· Cathedral restoration part funded by Department allowing for emergency works to building structure
· Newly restored organ now boasts over 4,500 pipes, making it the biggest in the Republic and the only one located in 'a pit' across the whole island of Ireland
Jimmy Deenihan TD, Minister for Arts, Heritage and the Gaeltacht will attend the re -dedication of the Cathedral Organ at St. Fin Barre's Cathedral Cork on Sunday 20th October.
The service will commence at 16.00hrs with the re dedication by the Right Reverend Paul Colton (Bishop of Cork) of the Cathedral organ which was originally built in 1870 by William Hill. This will be followed by the sung office of Choral Evensong, a sung Te Deum, and a spectacular organ voluntary.
Speaking in advance of the service Minister Deenihan said "St Fin Barre's Cathedral Cork is a protected structure on Cork City Council’s Record of Protected Structures. The Cathedral is rated as being of International importance on my own Department’s National Inventory of Architectural Heritage’s survey and it is also a recorded monument. As one of the most coherent examples of Victorian ecclesiastical architecture in Western Europe I was delighted last year, under the Special Projects funding measure to allocate a sum of €212,000 towards the conservation works to the cathedral."
The newly restored organ now boasts over 4,500 pipes, making it the biggest in the Republic. It is also the only organ situated in 'a pit' across the island of Ireland. For over 700 years there has been a choir in the various cathedrals on the site. The organ is essential to the continuance of this tradition which not only provides three choral services a week but also provides free musical education for boy and girl choristers from 8 years of age upwards. Third level students also benefit from the lay vicar scholarship programme.
Funding provided by the Department of Arts Heritage and the Gaeltacht under the Special Projects assisted with emergency works to the South and West elevations of the building but also contributed towards the essential works to the North Transept and the organ pit, thus ensuring that the organ would be protected from water ingress for future generations.
Also attending will be Very Reverend Nigel Dunne, Dean of Cork.
In 1862, the well-known English architect William Burges, prepared plans. It was his first major and completed commission.
The cathedral was built on the site of an earlier cathedral. The foundation stone was laid in 1865 by Bishop John Gregg. It was consecrated on 30th November 1870, towers and spires completed in 1876. On 29 October 1879 John Gregg’s son, Bishop Robert Samuel Gregg laid the last stone.
The Cathedral stylistically follows a French Gothic Revival style (late thirteenth-century Gothic).
Burges drew up the overall iconographic scheme for the cathedral and designed the stained glass, sculptures, mosaics, furniture and metalwork for the interior.
· The Cathedral organ was originally built in 1870 by the English builder William Hill, who was the foremost organ builder of the period.
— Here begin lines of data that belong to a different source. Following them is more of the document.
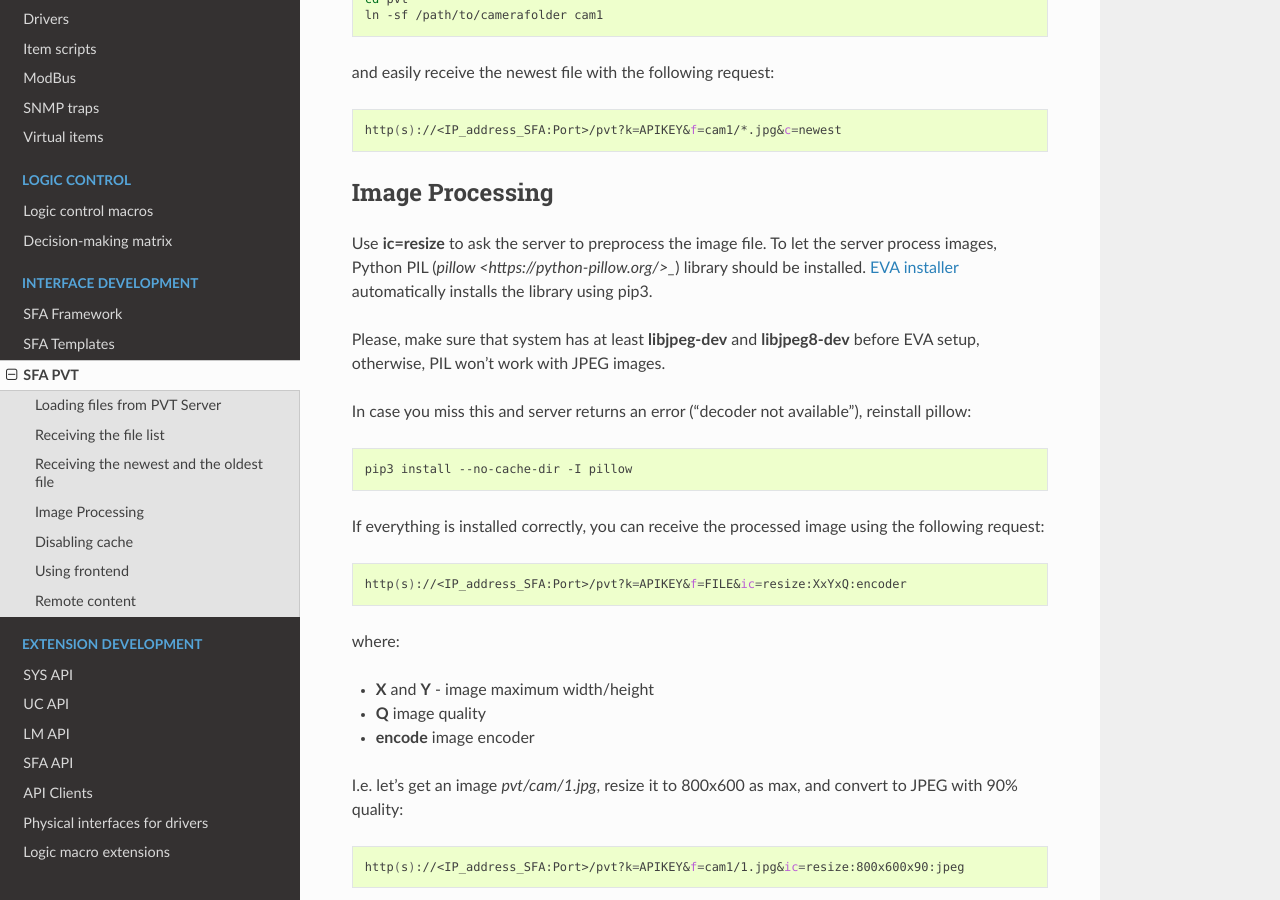
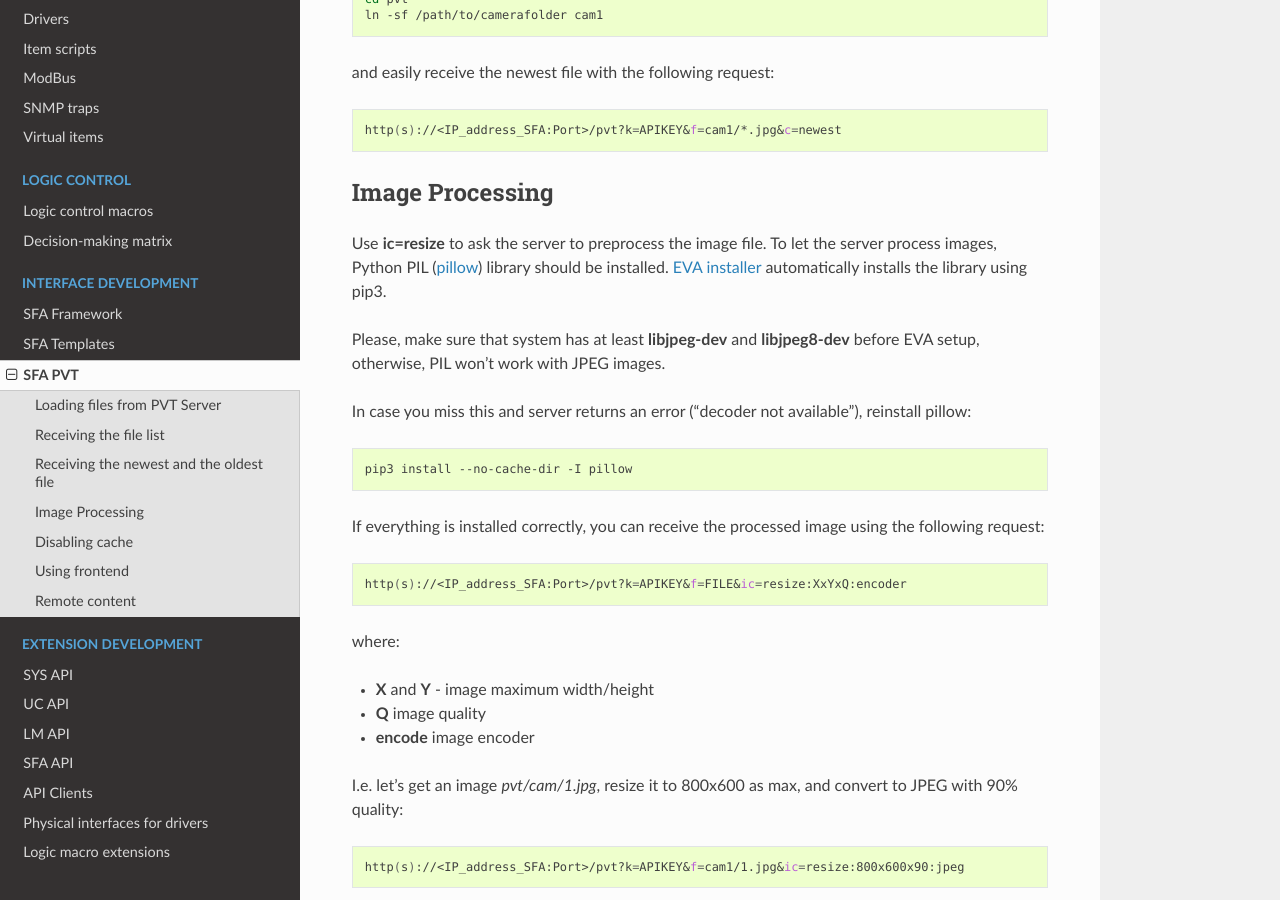
Before and after one commit to alttch/eva3, a Sphinx documentation site: the page built from doc/sfa/sfa_pvt.rst, in a window 1280 px wide and 900 px high, scrolled down 2599 px. Built offline with Sphinx 7.4.7 and the Read the Docs theme 2.0.0, drawn with Linux system fonts in a browser that asks for light colours.

Commit message:
link fix

```diff
--- a/doc/sfa/sfa_pvt.rst
+++ b/doc/sfa/sfa_pvt.rst
@@ -129,7 +129,7 @@ Image Processing
 ================
 
 Use **ic=resize** to ask the server to preprocess the image file. To let the
-server process images, Python PIL (`pillow <https://python-pillow.org/>_`)
+server process images, Python PIL (`pillow <https://python-pillow.org/>`_)
 library should be installed. :doc:`EVA installer</install>` automatically
 installs the library using pip3.
 
```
He built a lot of cathedral organs including Westminster Abbey and King's College Cambridge. He also built the famous organ in Sydney Town Hall in Australia and nearer to home the organ in the Ulster Hall in Belfast.
· It is one of the largest organs in Ireland having 4 manuals and over 80 stops.
· The organ has had 2 previous restorations, the latest in 1966. By 2007 electrical components were failing resulting in an unreliable instrument, so the decision was taken to rebuild rather than patch it up.
· The work was entrusted to the Irish firm of Trevor Crowe who recently installed the organs in Galway Cathedral and St. Canice's Cathedral in Kilkenny. The cost of the project was €1.2 million euro and has taken 3 years to complete.